Welcome to Church Society online. We are a fellowship contending to reform and renew the Church of England in biblical faith. On this website, you will find details of our conferences, publications and other resources, as well as our regularly updated blog and weekly podcast.
Service sheets and suggested hymns to accompany the summer sermon series are now available.
Editable service sheets, including links to suggested hymns, are now available to accompany the next three of our summer sermon series. Download the sermons on video and the service sheets as Word documents here. The sermon audio files are available here. The links below will download pdf versions of the service sheets.
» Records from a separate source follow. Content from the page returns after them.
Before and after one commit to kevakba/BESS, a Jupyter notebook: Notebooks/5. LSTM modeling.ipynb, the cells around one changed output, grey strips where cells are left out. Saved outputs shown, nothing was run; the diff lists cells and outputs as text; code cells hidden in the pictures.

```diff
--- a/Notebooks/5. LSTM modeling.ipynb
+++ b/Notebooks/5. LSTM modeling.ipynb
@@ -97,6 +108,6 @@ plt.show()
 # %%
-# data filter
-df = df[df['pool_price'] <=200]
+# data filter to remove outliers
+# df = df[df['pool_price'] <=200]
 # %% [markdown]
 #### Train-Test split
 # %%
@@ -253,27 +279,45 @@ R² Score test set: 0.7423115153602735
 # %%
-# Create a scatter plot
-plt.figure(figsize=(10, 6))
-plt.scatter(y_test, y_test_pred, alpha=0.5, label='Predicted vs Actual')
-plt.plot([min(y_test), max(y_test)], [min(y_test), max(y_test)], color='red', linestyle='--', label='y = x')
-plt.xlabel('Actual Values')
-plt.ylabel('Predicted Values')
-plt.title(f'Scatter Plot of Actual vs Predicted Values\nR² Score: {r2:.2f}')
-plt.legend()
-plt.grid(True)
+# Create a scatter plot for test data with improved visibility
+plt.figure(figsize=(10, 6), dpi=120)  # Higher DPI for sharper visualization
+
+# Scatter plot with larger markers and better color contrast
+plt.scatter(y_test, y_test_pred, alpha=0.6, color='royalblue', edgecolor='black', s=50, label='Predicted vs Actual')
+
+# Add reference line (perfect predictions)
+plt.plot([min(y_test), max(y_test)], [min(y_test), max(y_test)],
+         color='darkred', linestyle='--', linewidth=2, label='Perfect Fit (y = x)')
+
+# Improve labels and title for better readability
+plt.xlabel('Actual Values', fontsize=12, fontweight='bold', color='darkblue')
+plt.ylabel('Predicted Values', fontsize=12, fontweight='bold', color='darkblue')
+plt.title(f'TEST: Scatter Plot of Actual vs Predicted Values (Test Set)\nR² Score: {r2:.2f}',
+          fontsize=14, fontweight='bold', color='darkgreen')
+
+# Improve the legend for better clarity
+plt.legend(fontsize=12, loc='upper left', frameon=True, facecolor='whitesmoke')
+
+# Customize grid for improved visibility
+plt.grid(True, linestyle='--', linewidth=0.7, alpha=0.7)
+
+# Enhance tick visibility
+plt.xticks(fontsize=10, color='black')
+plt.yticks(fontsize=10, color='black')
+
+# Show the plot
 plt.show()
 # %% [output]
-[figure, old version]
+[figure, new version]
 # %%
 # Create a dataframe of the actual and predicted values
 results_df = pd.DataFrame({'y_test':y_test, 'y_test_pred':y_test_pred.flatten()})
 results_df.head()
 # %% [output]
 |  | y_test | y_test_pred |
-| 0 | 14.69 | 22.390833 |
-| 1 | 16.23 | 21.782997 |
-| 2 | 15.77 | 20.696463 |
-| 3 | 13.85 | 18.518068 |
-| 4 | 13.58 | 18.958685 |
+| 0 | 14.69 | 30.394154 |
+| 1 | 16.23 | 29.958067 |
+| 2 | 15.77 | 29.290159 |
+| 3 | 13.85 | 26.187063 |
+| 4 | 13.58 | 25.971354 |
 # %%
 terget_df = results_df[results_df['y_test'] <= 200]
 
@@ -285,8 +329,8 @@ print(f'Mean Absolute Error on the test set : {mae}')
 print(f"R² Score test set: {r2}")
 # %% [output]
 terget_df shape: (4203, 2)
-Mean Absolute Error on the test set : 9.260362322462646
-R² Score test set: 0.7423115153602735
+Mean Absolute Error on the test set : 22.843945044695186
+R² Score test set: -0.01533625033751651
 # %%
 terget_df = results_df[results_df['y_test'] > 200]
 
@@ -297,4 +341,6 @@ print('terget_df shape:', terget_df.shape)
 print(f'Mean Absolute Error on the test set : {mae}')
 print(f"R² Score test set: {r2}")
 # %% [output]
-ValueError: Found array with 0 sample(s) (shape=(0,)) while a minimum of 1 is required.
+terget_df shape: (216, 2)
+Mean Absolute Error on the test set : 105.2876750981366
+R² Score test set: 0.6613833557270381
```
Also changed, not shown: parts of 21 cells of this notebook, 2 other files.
This week's podcast discussion about theological education and the way technology is shaping our interactions.
Clare Hendry and James Cary join Ros Clarke for this week’s podcast episode discussing theological education and spiritual formation in the light of last week’s announcement of a new theological college for the northwest. They’re also reflecting on how the online platforms we’re all so dependent on at the moment are shaping our interactions with each other, and sharing some recommendations for reading and apps.
Lee Gatiss looks at the question of whether we can please the already perfectly happy God, in this half hour teaching video from a recent meeting.
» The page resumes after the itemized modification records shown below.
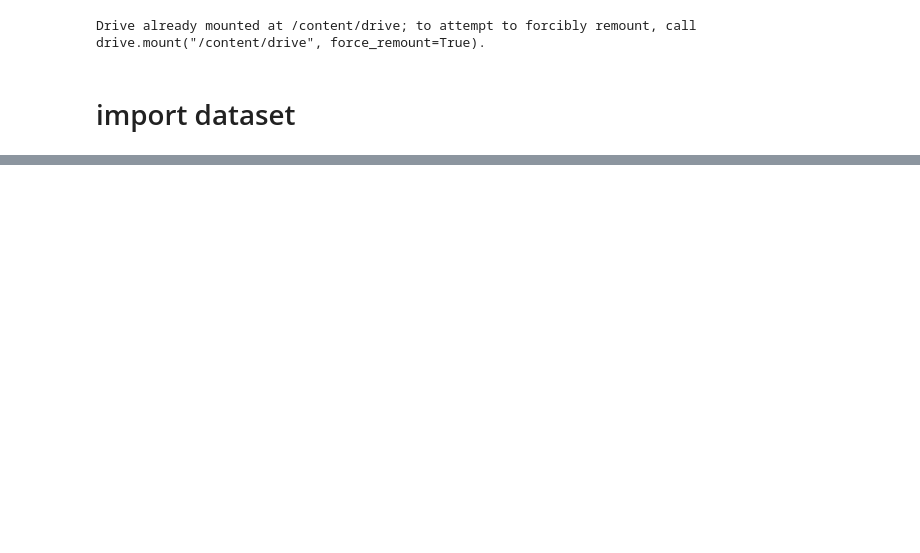
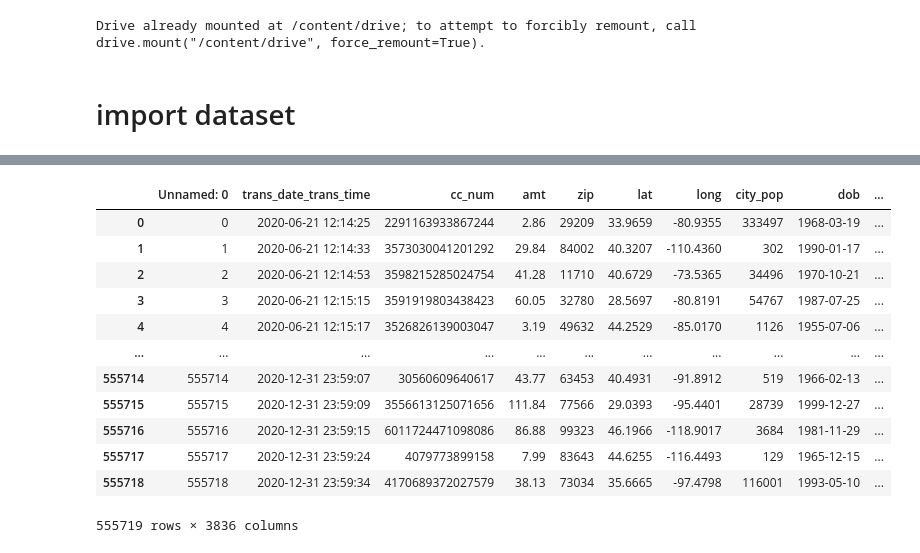
Before and after one commit to joshIsac/DeepLearningLab, a Jupyter notebook: 2348523_Multilayer_perceptron_lab2.ipynb, the cells around one changed output, grey strips where cells are left out. Drawn from its saved outputs; the diff is of its cells as text; code cells hidden in the pictures; blank space fills up the shorter version.

```diff
--- a/2348523_Multilayer_perceptron_lab2.ipynb
+++ b/2348523_Multilayer_perceptron_lab2.ipynb
@@ -92,0 +91,18 @@ dtype: int64
+# %%
+#one hot encoding
+encoded_data = pd.get_dummies(cred_data1, columns=['merchant', 'category','first','last',	'gender','street','city','state','job'])
+encoded_data
+# %% [output]
+|  | Unnamed: 0 | trans_date_trans_time | cc_num | amt | zip | lat | long | city_pop | dob | ... |
+| 0 | 0 | 2020-06-21 12:14:25 | 2291163933867244 | 2.86 | 29209 | 33.9659 | -80.9355 | 333497 | 1968-03-19 | ... |
+| 1 | 1 | 2020-06-21 12:14:33 | 3573030041201292 | 29.84 | 84002 | 40.3207 | -110.4360 | 302 | 1990-01-17 | ... |
+| 2 | 2 | 2020-06-21 12:14:53 | 3598215285024754 | 41.28 | 11710 | 40.6729 | -73.5365 | 34496 | 1970-10-21 | ... |
+| 3 | 3 | 2020-06-21 12:15:15 | 3591919803438423 | 60.05 | 32780 | 28.5697 | -80.8191 | 54767 | 1987-07-25 | ... |
+| 4 | 4 | 2020-06-21 12:15:17 | 3526826139003047 | 3.19 | 49632 | 44.2529 | -85.0170 | 1126 | 1955-07-06 | ... |
+| ... | ... | ... | ... | ... | ... | ... | ... | ... | ... | ... |
+| 555714 | 555714 | 2020-12-31 23:59:07 | 30560609640617 | 43.77 | 63453 | 40.4931 | -91.8912 | 519 | 1966-02-13 | ... |
+| 555715 | 555715 | 2020-12-31 23:59:09 | 3556613125071656 | 111.84 | 77566 | 29.0393 | -95.4401 | 28739 | 1999-12-27 | ... |
+| 555716 | 555716 | 2020-12-31 23:59:15 | 6011724471098086 | 86.88 | 99323 | 46.1966 | -118.9017 | 3684 | 1981-11-29 | ... |
+| 555717 | 555717 | 2020-12-31 23:59:24 | 4079773899158 | 7.99 | 83643 | 44.6255 | -116.4493 | 129 | 1965-12-15 | ... |
+| 555718 | 555718 | 2020-12-31 23:59:34 | 4170689372027579 | 38.13 | 73034 | 35.6665 | -97.4798 | 116001 | 1993-05-10 | ... |
+555719 rows × 3836 columns
```
Also changed, not shown: parts of 10 cells of this notebook.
The Bible says, “find out what pleases the Lord” (Ephesians 5:10). But can we really make God smile, or even perhaps grieve him and make him sad? Is he not already perfectly happy, and not susceptible to changeable emotional reactions as we so often are?
We chase after certain things because we think they will make us happy. Knowledge, power, wealth, respect, fame, relationships — these things fuel our ambitions and give us pleasure. But does God need any of these things? Does he seek after such pleasure? He knows everything. He governs the whole universe. He’s completely self-sufficient, and doesn’t need us or anything else to “complete” him. So what does the Bible mean when it says certain things delight him, or that he hates something?
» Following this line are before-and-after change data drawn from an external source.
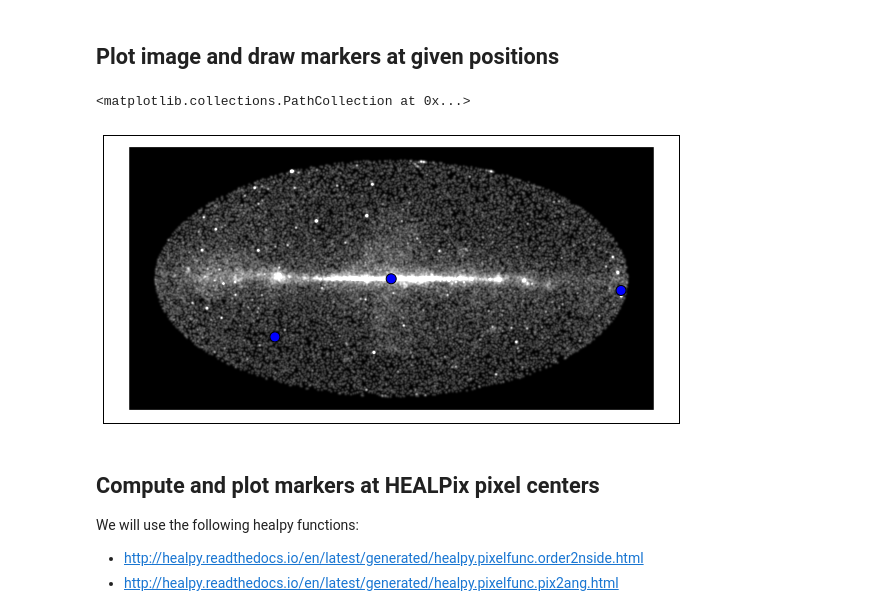
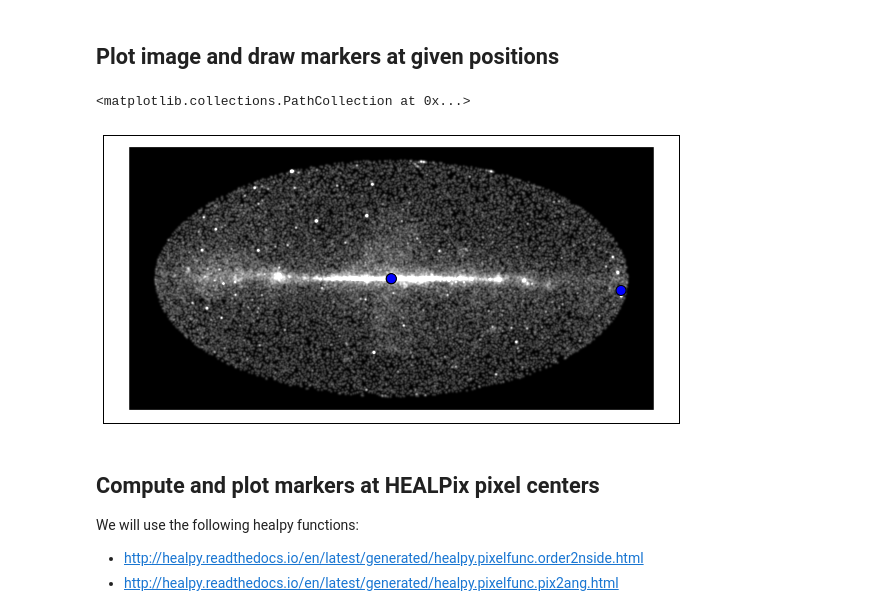
Before and after one commit to adl1995/HIPS-to-Py, a Jupyter notebook: examples/draw-healpix-stuff.ipynb, the cells around one changed output. Saved outputs shown, nothing was run; the diff lists cells and outputs as text; code cells hidden in the pictures.

```diff
--- a/examples/draw-healpix-stuff.ipynb
+++ b/examples/draw-healpix-stuff.ipynb
@@ -24,25 +37,25 @@ data = np.sqrt(gaussian_filter(hdu_list[0].data.astype('float'), 5))
 # %%
 fig = plt.figure(figsize=(8, 6))
 ax = WCSAxes(fig, [1, 1, 1, 1], wcs=wcs)
 fig.add_axes(ax)
 plt.imshow(data, cmap='gray', vmax=0.4, origin='lower')
 
 # Plot marker for Crab Nebula in RADEC coordinates
 c = SkyCoord(083.63308, +22.01450, frame='icrs', unit='deg')
 plt.scatter(c.data.lon.deg, c.data.lat.deg, s=100, transform=ax.get_transform('icrs'))
 
 # Plot marker for Galactic center in GALACTIC coordinates
 c = SkyCoord(0, 0, frame='galactic', unit='deg')
 plt.scatter(c.data.lon.deg, c.data.lat.deg, s=100, transform=ax.get_transform('galactic'))
 
 # Of course, we can also draw markers at given pixel positions
-plt.scatter(1000, 500, s=100)
+plt.scatter(1800.5, 900.5, s=100)
 
 # We could use the `wcs` object to transform pixel to Galactic sky coordinates
 # or the other way back.
 # %% [output]
 <matplotlib.collections.PathCollection at 0x...>
-[figure, old version]
+[figure, new version]
 # %% [markdown]
 ## Compute and plot markers at HEALPix pixel centers
 
```
Also changed, not shown: parts of 5 cells of this notebook.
In this video of a talk I gave recently for the Southwark Diocesan Evangelical Fellowship, I unpack the issues here to do with divine speech and the doctrine of impassibility (the idea that God is “without passions” as Article 1 puts it). There’s lots of Bible, and some help from Christians across the centuries, as well as application for us today. I hope you’ll find it an engaging half hour (perhaps with a coffee and a biscuit or two).